“Everyone gets pretty teary-eyed,” he says. “It’s neat to see what so many people together can do. It’s like we’re helping them feel like a person.”
Encircling the whole family, he says, brings hope to the younger generations.
“We’re helping (the kids) see what it’s like to have a home, a place to eat, a place to gather,” he says. “Maybe if they see what it’s like, they’ll want do something different.”
Each act of generosity for Down Home, he says, ends up circling back.
“Every time someone donates something, there’s a story behind it,” he says.
The name itself, Down Home, transports Fillipi back to her rural, community-focused roots, which will be evident at the second-annual fundraising Hoedown event the organization will hold this weekend.
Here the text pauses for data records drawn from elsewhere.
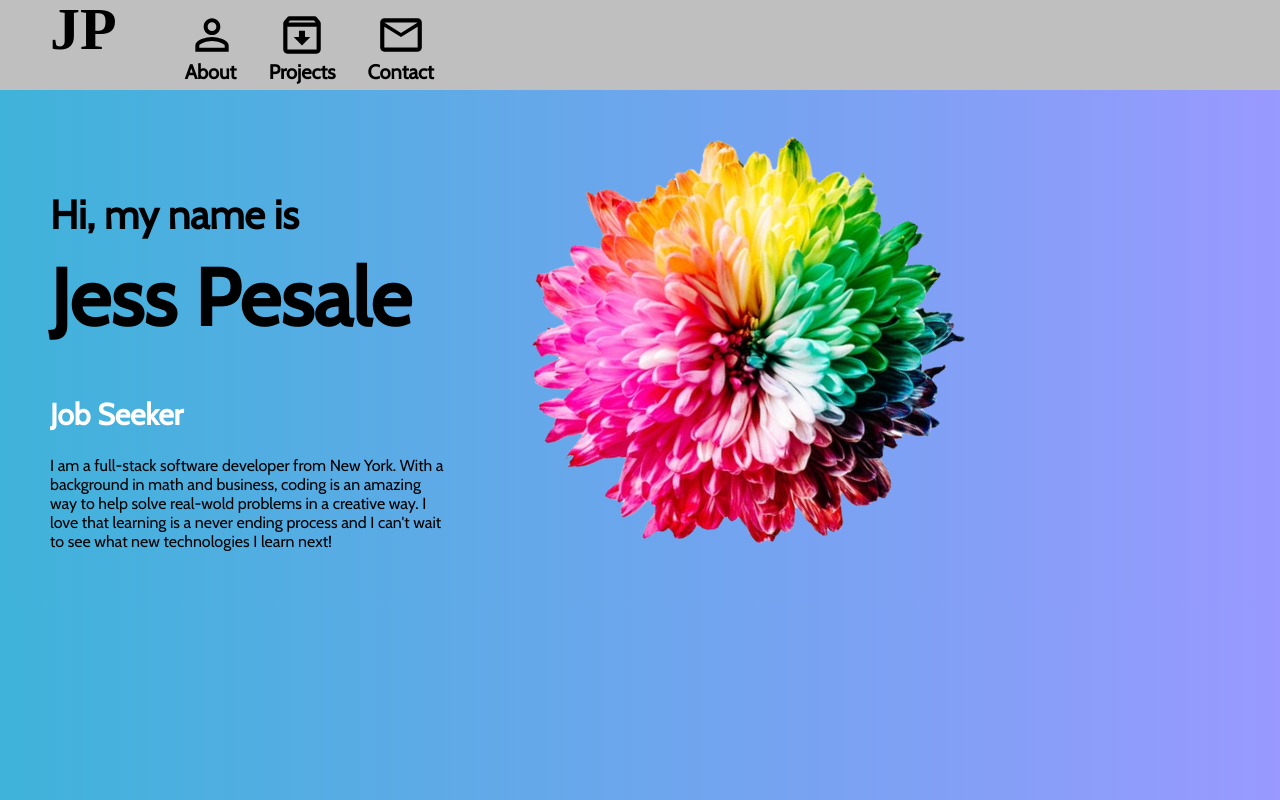
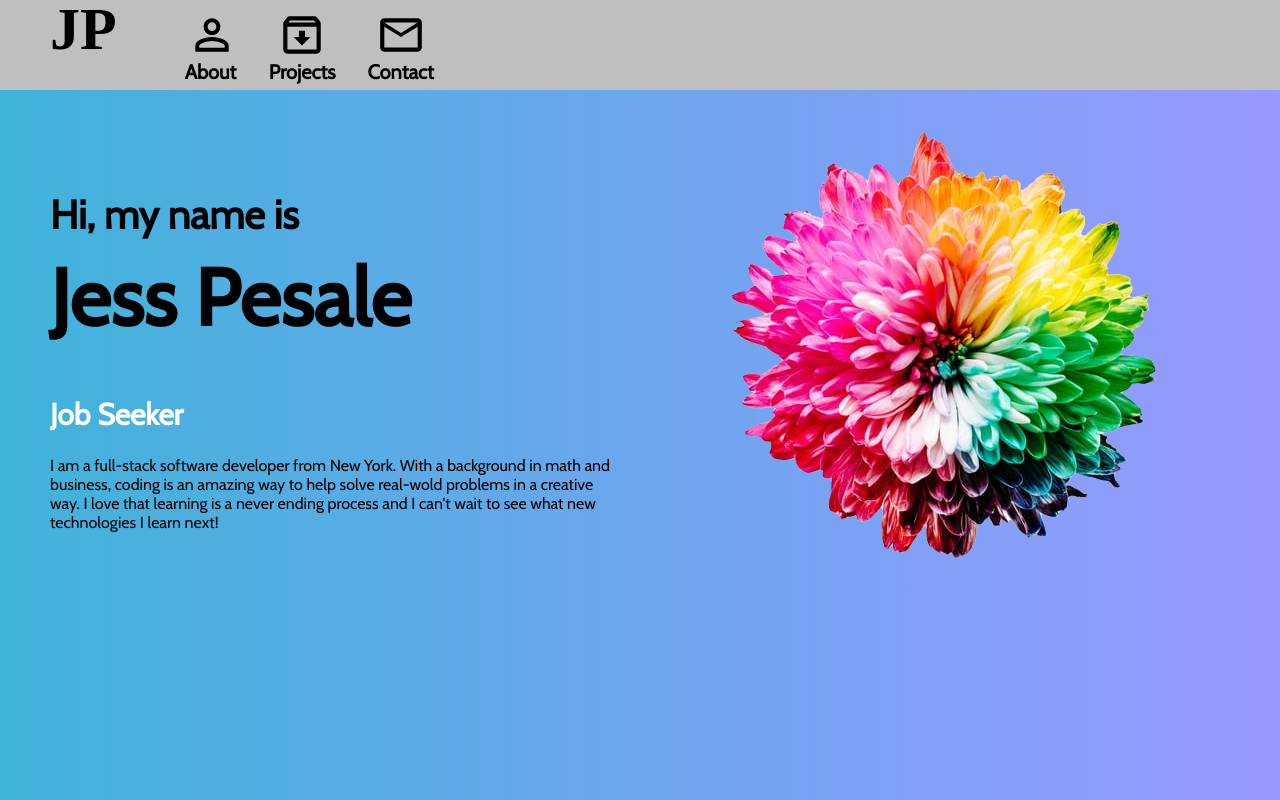
Before and after one commit to jesspesale/portfolio-site, a React (Create React App) app: page / in a window 1280 px wide. Built offline with nearby package versions, Linux system fonts and the light colour scheme.

Commit message:
got flower in intro to stay on left and move with the page widening

```diff
--- a/src/components/Projects/project_section.css
+++ b/src/components/Projects/project_section.css
@@ -2,7 +2,7 @@
 /* pl */
 .projects{
     /* display: inline; */
-    /* flex-direction: column; */
+    flex-direction: column;
     align-items: center;
     text-align: center;
     width: 350px;
@@ -19,6 +19,6 @@
 
 /* pl-list */
 .project-items{
-    /* display: flex; */
-    /* flex-wrap: wrap; */
+    display: flex;
+    flex-wrap: wrap;
 }
--- a/src/components/intro/intro.css
+++ b/src/components/intro/intro.css
@@ -1,27 +1,38 @@
 
 .intro{
-    display: flex;
-    position: inherit;
-    width: 500px;
+    display: inline-block;
+    justify-content: space-between;
+    width: 100%;
+    align-items: center;
 }
 
 .left{
     padding: 50px;
     display: flex;
     float: left;
-    justify-content: space-between;
+    width: 45%;
     flex-direction: column;
+}
+
+.right{
+    /* float: right; */
+    align-items: left;
+    width: 45%;
+    margin-left: auto;
+    margin-top: 10px;
 }
 
 .i-intro{
     font-size: 40px;
     margin-top: 50px;
 }
+
 .name{
     margin-top: 10px;
     font-size: 80px;
     margin-bottom: 20px;
 }
+
 .title{
     margin-top: 20px;
     height: 50px;
@@ -56,15 +67,9 @@
     margin-top: 20px;
 }
 
-.right{
-    /* flex: 1; */
-    /* float: right; */
-    /* position: relative; */
-    /* margin-top: 100px;  */
-}
-
 .flower-image{
     position: absolute;
-    transform: rotate(320deg);
-    max-width: 90%;
+    justify-content: space-between;
+    /* transform: rotate(320deg); */
+    /* max-width: 90%; */
 }
```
She says the nonprofit’s name was inspired by a song by county-music artists Alabama, but it was another of their songs, “Born Country,” that ultimately helped her see how “the Lord was weaving this story together” long ago, through the words, “I’ve got a hundred years of down home running through my blood.”
“I had heard that song many times growing up, but suddenly, it had a whole new meaning,” she says. “It was as if the Lord said, “Down Home has been a long time coming. Down Home is an answer to the prayers of those who came before you and sacrificed before you, and here you are with this opportunity to impact those who need someone to step into that gap.'”
“Without the Lord, none of this would be possible,” Fillipi adds. “This is only the beginning of what he has in his grander vision, and where there’s greater vision, he’ll provide what is necessary.”
If you go
What: Down Home's second annual Hoedown fundraiser
When: 4-8 p.m. Sunday, Sept. 15
Where: Drekker Brewhalla, 1666 First Ave. N., Fargo
Info: For table sponsorship and ticket information, visit https://www.down-home.org
Salonen, a wife and mother of five, works as a freelance writer and speaker in Fargo. Email her at firstname.lastname@example.org, and find more of her work at Peace Garden Passage, http://roxanesalonen.com/.